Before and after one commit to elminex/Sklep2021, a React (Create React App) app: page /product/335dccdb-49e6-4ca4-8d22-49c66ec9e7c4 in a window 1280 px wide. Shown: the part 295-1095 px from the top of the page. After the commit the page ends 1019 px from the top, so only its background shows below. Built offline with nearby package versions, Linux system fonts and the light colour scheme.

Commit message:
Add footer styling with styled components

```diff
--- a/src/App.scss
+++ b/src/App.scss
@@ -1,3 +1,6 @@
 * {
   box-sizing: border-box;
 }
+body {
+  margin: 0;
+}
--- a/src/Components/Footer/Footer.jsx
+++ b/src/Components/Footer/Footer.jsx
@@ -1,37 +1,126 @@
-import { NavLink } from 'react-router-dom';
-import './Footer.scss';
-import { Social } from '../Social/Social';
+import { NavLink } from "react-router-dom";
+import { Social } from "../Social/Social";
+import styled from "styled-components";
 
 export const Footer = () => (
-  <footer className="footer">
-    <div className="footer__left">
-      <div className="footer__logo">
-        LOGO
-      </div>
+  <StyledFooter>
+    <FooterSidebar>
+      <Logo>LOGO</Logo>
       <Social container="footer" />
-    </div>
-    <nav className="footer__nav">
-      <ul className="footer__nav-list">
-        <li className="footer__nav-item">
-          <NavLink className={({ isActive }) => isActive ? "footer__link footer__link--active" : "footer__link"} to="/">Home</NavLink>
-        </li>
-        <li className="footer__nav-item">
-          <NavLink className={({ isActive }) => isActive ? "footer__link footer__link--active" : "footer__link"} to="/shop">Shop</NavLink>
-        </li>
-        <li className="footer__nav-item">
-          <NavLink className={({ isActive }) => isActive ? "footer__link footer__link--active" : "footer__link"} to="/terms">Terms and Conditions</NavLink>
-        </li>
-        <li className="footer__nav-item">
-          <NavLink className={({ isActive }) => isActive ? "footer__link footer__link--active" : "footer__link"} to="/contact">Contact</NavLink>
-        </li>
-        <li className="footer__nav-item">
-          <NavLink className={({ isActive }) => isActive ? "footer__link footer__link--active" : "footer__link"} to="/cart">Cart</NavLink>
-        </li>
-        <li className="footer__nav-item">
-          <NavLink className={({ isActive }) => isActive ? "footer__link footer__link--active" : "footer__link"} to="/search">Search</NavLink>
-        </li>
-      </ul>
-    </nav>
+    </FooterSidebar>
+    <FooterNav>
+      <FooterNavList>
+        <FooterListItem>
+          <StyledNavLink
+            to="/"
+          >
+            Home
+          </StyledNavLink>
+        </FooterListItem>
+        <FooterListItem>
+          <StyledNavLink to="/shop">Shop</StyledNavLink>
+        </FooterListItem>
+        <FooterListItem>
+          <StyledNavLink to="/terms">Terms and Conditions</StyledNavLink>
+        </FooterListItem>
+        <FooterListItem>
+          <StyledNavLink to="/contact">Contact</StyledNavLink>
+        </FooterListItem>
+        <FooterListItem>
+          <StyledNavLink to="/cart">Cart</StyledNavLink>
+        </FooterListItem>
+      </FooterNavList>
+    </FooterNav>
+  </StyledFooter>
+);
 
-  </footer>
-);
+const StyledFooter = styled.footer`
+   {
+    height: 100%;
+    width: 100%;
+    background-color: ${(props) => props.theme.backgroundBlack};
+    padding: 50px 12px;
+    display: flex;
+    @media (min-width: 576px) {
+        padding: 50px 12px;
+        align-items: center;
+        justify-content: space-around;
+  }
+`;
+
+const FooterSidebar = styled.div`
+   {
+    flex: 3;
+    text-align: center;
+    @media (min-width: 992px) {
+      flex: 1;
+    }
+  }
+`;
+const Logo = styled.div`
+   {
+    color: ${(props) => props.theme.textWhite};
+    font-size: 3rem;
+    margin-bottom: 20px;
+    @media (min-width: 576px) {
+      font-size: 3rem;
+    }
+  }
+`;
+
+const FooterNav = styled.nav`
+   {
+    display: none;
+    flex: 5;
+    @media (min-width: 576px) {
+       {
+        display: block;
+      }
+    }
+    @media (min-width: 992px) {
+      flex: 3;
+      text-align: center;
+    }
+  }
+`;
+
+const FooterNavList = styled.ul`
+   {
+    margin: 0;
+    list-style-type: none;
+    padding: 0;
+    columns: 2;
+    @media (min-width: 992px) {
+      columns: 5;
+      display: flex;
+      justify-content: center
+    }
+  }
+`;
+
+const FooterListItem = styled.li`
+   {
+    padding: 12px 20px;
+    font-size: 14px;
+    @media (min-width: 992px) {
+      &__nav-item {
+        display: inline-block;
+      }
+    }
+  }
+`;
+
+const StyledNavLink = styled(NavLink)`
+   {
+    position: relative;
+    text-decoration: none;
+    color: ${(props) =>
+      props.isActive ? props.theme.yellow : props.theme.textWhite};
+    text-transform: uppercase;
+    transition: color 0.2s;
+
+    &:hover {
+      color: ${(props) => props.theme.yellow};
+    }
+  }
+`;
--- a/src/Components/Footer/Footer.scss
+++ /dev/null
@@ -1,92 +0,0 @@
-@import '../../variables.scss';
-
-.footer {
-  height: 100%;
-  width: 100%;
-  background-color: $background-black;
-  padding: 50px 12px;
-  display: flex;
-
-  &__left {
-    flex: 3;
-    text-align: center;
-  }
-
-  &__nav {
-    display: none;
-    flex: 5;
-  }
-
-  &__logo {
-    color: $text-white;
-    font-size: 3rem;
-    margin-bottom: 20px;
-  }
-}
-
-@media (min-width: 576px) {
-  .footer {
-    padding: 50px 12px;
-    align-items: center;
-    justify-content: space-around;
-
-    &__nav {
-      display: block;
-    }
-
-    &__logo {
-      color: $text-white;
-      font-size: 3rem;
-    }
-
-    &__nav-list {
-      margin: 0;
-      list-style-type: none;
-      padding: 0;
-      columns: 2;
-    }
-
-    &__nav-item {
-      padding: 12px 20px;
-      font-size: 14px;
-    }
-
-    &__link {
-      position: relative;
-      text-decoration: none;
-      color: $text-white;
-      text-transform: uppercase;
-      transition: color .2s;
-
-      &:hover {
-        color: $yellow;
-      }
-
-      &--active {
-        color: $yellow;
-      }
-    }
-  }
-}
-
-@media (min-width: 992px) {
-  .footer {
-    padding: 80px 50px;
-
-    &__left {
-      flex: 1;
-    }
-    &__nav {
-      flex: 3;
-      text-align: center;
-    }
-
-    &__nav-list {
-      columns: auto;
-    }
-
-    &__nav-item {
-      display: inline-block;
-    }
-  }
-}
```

DIRECTIONS:
Retype the entries exactly; leave nothing out.

ANSWER SECTION:
Before and after one commit to elminex/Sklep2021, a React (Create React App) app: page /product/335dccdb-49e6-4ca4-8d22-49c66ec9e7c4 in a window 1280 px wide. Shown: the part 295-1095 px from the top of the page. After the commit the page ends 1019 px from the top, so only its background shows below. Built offline with nearby package versions, Linux system fonts and the light colour scheme.

Commit message:
Add footer styling with styled components

```diff
--- a/src/App.scss
+++ b/src/App.scss
@@ -1,3 +1,6 @@
 * {
   box-sizing: border-box;
 }
+body {
+  margin: 0;
+}
--- a/src/Components/Footer/Footer.jsx
+++ b/src/Components/Footer/Footer.jsx
@@ -1,37 +1,126 @@
-import { NavLink } from 'react-router-dom';
-import './Footer.scss';
-import { Social } from '../Social/Social';
+import { NavLink } from "react-router-dom";
+import { Social } from "../Social/Social";
+import styled from "styled-components";
 
 export const Footer = () => (
-  <footer className="footer">
-    <div className="footer__left">
-      <div className="footer__logo">
-        LOGO
-      </div>
+  <StyledFooter>
+    <FooterSidebar>
+      <Logo>LOGO</Logo>
       <Social container="footer" />
-    </div>
-    <nav className="footer__nav">
-      <ul className="footer__nav-list">
-        <li className="footer__nav-item">
-          <NavLink className={({ isActive }) => isActive ? "footer__link footer__link--active" : "footer__link"} to="/">Home</NavLink>
-        </li>
-        <li className="footer__nav-item">
-          <NavLink className={({ isActive }) => isActive ? "footer__link footer__link--active" : "footer__link"} to="/shop">Shop</NavLink>
-        </li>
-        <li className="footer__nav-item">
-          <NavLink className={({ isActive }) => isActive ? "footer__link footer__link--active" : "footer__link"} to="/terms">Terms and Conditions</NavLink>
-        </li>
-        <li className="footer__nav-item">
-          <NavLink className={({ isActive }) => isActive ? "footer__link footer__link--active" : "footer__link"} to="/contact">Contact</NavLink>
-        </li>
-        <li className="footer__nav-item">
-          <NavLink className={({ isActive }) => isActive ? "footer__link footer__link--active" : "footer__link"} to="/cart">Cart</NavLink>
-        </li>
-        <li className="footer__nav-item">
-          <NavLink className={({ isActive }) => isActive ? "footer__link footer__link--active" : "footer__link"} to="/search">Search</NavLink>
-        </li>
-      </ul>
-    </nav>
+    </FooterSidebar>
+    <FooterNav>
+      <FooterNavList>
+        <FooterListItem>
+          <StyledNavLink
+            to="/"
+          >
+            Home
+          </StyledNavLink>
+        </FooterListItem>
+        <FooterListItem>
+          <StyledNavLink to="/shop">Shop</StyledNavLink>
+        </FooterListItem>
+        <FooterListItem>
+          <StyledNavLink to="/terms">Terms and Conditions</StyledNavLink>
+        </FooterListItem>
+        <FooterListItem>
+          <StyledNavLink to="/contact">Contact</StyledNavLink>
+        </FooterListItem>
+        <FooterListItem>
+          <StyledNavLink to="/cart">Cart</StyledNavLink>
+        </FooterListItem>
+      </FooterNavList>
+    </FooterNav>
+  </StyledFooter>
+);
 
-  </footer>
-);
+const StyledFooter = styled.footer`
+   {
+    height: 100%;
+    width: 100%;
+    background-color: ${(props) => props.theme.backgroundBlack};
+    padding: 50px 12px;
+    display: flex;
+    @media (min-width: 576px) {
+        padding: 50px 12px;
+        align-items: center;
+        justify-content: space-around;
+  }
+`;
+
+const FooterSidebar = styled.div`
+   {
+    flex: 3;
+    text-align: center;
+    @media (min-width: 992px) {
+      flex: 1;
+    }
+  }
+`;
+const Logo = styled.div`
+   {
+    color: ${(props) => props.theme.textWhite};
+    font-size: 3rem;
+    margin-bottom: 20px;
+    @media (min-width: 576px) {
+      font-size: 3rem;
+    }
+  }
+`;
+
+const FooterNav = styled.nav`
+   {
+    display: none;
+    flex: 5;
+    @media (min-width: 576px) {
+       {
+        display: block;
+      }
+    }
+    @media (min-width: 992px) {
+      flex: 3;
+      text-align: center;
+    }
+  }
+`;
+
+const FooterNavList = styled.ul`
+   {
+    margin: 0;
+    list-style-type: none;
+    padding: 0;
+    columns: 2;
+    @media (min-width: 992px) {
+      columns: 5;
+      display: flex;
+      justify-content: center
+    }
+  }
+`;
+
+const FooterListItem = styled.li`
+   {
+    padding: 12px 20px;
+    font-size: 14px;
+    @media (min-width: 992px) {
+      &__nav-item {
+        display: inline-block;
+      }
+    }
+  }
+`;
+
+const StyledNavLink = styled(NavLink)`
+   {
+    position: relative;
+    text-decoration: none;
+    color: ${(props) =>
+      props.isActive ? props.theme.yellow : props.theme.textWhite};
+    text-transform: uppercase;
+    transition: color 0.2s;
+
+    &:hover {
+      color: ${(props) => props.theme.yellow};
+    }
+  }
+`;
--- a/src/Components/Footer/Footer.scss
+++ /dev/null
@@ -1,92 +0,0 @@
-@import '../../variables.scss';
-
-.footer {
-  height: 100%;
-  width: 100%;
-  background-color: $background-black;
-  padding: 50px 12px;
-  display: flex;
-
-  &__left {
-    flex: 3;
-    text-align: center;
-  }
-
-  &__nav {
-    display: none;
-    flex: 5;
-  }
-
-  &__logo {
-    color: $text-white;
-    font-size: 3rem;
-    margin-bottom: 20px;
-  }
-}
-
-@media (min-width: 576px) {
-  .footer {
-    padding: 50px 12px;
-    align-items: center;
-    justify-content: space-around;
-
-    &__nav {
-      display: block;
-    }
-
-    &__logo {
-      color: $text-white;
-      font-size: 3rem;
-    }
-
-    &__nav-list {
-      margin: 0;
-      list-style-type: none;
-      padding: 0;
-      columns: 2;
-    }
-
-    &__nav-item {
-      padding: 12px 20px;
-      font-size: 14px;
-    }
-
-    &__link {
-      position: relative;
-      text-decoration: none;
-      color: $text-white;
-      text-transform: uppercase;
-      transition: color .2s;
-
-      &:hover {
-        color: $yellow;
-      }
-
-      &--active {
-        color: $yellow;
-      }
-    }
-  }
-}
-
-@media (min-width: 992px) {
-  .footer {
-    padding: 80px 50px;
-
-    &__left {
-      flex: 1;
-    }
-    &__nav {
-      flex: 3;
-      text-align: center;
-    }
-
-    &__nav-list {
-      columns: auto;
-    }
-
-    &__nav-item {
-      display: inline-block;
-    }
-  }
-}
```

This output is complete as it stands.